As acknowledged on the Department’s website for the public consultation, there is no clear agreed definition of “parental alienation” in Ireland, and there are no reliable statistics on its prevalence.
The concept and its understanding in international literature, its perception by the stakeholders who engaged with the public consultation, and the consideration by the courts in Ireland is fully explored in the research report.
Deputy Bernard Durkan
I very much appreciate the Minister of State coming into the House. I know she has taken an interest in that particular subject as well, and rightly so. I thank her for the tone of the reply.
My only comment is in support in thanking the Minister of State and the Minister for Justice for bringing the matter this far.
The next important item is to bring it the rest of the way in the shortest time possible, because women who are mothers, and their children, are suffering in the meantime.
This is not one case, a dozen cases or two dozen cases; it is many. It has caught the attention of the United Nations, and rightly so, and something will have to be done about it.
The problem, as I said originally, is that it would appear to me that there is some source that I cannot identify, and the purposes of which I cannot identify, whereby a ring of steel is surrounding the mystery of what happens, and why the woman automatically should expect to lose in court.

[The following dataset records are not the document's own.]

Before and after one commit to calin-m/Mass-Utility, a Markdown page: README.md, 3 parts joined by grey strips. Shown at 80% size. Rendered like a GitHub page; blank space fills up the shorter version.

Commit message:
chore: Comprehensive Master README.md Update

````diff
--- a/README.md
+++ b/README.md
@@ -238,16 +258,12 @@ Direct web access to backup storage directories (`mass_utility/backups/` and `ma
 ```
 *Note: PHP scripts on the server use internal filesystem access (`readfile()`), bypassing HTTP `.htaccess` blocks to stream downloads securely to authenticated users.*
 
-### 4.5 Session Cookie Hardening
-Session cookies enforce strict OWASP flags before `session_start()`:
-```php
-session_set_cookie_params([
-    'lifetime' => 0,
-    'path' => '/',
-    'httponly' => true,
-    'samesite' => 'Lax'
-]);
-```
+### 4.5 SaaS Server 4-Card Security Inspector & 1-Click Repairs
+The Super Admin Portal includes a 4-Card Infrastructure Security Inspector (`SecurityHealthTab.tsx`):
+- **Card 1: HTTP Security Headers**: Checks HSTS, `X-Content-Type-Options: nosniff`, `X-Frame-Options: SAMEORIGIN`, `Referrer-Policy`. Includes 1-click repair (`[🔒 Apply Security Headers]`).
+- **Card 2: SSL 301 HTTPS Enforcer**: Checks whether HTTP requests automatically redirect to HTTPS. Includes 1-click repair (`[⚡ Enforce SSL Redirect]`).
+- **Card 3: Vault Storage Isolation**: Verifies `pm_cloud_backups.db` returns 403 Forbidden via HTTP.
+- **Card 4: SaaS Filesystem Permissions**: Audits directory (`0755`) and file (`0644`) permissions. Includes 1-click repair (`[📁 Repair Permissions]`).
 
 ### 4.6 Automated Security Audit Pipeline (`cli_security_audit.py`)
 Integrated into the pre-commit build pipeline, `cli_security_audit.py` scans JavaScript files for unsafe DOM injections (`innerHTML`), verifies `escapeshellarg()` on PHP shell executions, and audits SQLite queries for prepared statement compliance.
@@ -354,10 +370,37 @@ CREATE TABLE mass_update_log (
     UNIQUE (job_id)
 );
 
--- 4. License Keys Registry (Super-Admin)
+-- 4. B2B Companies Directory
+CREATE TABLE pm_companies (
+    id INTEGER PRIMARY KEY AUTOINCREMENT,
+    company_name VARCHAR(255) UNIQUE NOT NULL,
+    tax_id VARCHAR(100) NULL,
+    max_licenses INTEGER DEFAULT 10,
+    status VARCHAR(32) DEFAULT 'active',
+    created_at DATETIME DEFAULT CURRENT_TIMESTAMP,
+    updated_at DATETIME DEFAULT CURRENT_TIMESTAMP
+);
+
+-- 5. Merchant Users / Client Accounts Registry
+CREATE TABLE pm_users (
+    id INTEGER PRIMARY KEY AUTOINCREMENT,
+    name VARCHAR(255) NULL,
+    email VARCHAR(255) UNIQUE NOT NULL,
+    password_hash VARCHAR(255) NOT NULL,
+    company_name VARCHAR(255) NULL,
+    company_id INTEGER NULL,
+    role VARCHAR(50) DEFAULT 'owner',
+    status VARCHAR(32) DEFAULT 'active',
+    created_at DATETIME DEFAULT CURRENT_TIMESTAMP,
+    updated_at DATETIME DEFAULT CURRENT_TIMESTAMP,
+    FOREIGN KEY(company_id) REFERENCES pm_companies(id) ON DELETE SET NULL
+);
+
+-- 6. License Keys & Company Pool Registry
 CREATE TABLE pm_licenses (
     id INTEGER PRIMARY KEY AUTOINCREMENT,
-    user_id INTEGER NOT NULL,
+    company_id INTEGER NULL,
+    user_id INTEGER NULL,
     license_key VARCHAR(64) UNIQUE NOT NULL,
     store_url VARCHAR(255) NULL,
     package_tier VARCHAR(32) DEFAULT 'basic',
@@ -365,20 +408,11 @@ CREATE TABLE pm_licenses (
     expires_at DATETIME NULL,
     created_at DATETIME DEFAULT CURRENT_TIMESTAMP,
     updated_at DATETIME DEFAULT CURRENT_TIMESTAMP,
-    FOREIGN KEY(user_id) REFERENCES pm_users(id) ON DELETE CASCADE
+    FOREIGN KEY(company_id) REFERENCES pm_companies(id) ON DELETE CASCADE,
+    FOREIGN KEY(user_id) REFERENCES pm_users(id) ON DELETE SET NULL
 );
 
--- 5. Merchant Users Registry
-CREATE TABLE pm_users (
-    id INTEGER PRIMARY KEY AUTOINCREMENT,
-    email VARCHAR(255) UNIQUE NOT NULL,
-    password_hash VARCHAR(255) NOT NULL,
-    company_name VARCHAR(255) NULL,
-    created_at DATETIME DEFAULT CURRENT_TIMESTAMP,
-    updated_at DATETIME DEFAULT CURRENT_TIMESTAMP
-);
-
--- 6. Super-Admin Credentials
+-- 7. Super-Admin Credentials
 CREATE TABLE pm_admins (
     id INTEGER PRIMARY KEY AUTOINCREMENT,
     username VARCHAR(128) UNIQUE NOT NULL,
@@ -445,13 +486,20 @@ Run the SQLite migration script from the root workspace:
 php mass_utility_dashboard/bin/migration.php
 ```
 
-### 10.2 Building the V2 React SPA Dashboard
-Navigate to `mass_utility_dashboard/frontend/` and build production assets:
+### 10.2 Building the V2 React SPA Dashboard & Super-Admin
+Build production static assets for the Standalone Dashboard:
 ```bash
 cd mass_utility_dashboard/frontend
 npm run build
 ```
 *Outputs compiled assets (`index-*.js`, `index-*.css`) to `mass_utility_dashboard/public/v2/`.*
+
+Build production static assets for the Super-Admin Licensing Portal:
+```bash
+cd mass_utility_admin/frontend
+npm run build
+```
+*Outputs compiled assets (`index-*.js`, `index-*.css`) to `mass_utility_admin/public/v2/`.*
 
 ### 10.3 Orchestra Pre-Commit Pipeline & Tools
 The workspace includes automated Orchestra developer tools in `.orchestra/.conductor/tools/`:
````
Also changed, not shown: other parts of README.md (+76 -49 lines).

Everybody is entitled to go to court at any time.
Women are going to court and expecting to lose because of their gender or because they have children, because of the advice somebody has given to the court.
A Supreme Court judge recently commented on it in a critical way, and more of that will follow. I thank the Minister of State for informing the House to the effect that she did today, and I thank the Minister for Justice for moving forward, knowing that there is a strong opposition to doing what should be done.
Deputy Mary Butler
As the Deputy will be aware, the Minister, Deputy McEntee, published the first family justice strategy in November 2022, which sets out a vision for a family justice system of the future.
This will be a system that focuses on the needs and rights of children, a system that assists their parents in making decisions that affect all of the family, and a system that makes it easier for vulnerable parents and families to get support and make informed decisions.
The strategy is foundational in nature, recognising the many issues that currently exist within the system, but outlining the steps needed to move towards a family justice system that is
streamlined and user-friendly, and which supports and protects children and their families.
The family justice strategy is an ambitious and wide-reaching strategy which aims to achieve reform through the implementation of over 50 actions across nine goals. It prioritises the need and voice of the child, containing a number of actions which stress the importance of children and their needs in a reformed family justice system, so that their voices are heard and their views considered in a most meaningful way.